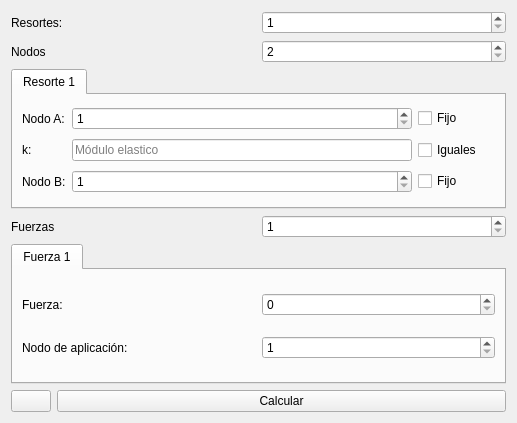
First picture: the form in app/form.ui, repository adnksharp/fem-springs, before the edit.
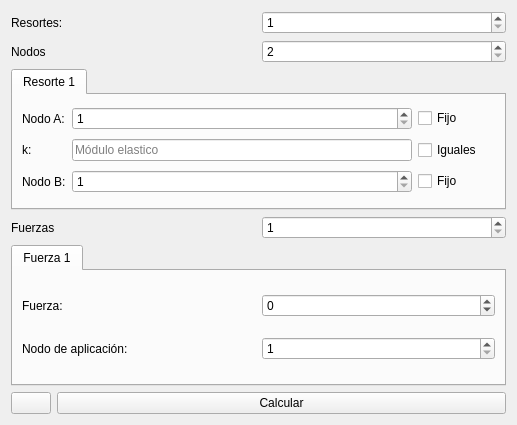
Second picture: the form after the edit. Icons and pictures are not drawn.

The edit to the form file:
```diff
--- a/app/form.ui
+++ b/app/form.ui
@@ -7,7 +7,7 @@
     <x>0</x>
     <y>0</y>
     <width>517</width>
-    <height>423</height>
+    <height>425</height>
    </rect>
   </property>
   <property name="windowTitle">
@@ -213,7 +213,7 @@
          <item row="0" column="1">
           <widget class="QSpinBox" name="force">
            <property name="minimum">
-            <number>0</number>
+            <number>-1000000000</number>
            </property>
            <property name="maximum">
             <number>1000000000</number>
```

================

▸ **Exercise aim**: Count the lines of the material that contain the word "name" and state the resulting number without further remark.

▸ **Finished exercise**: 4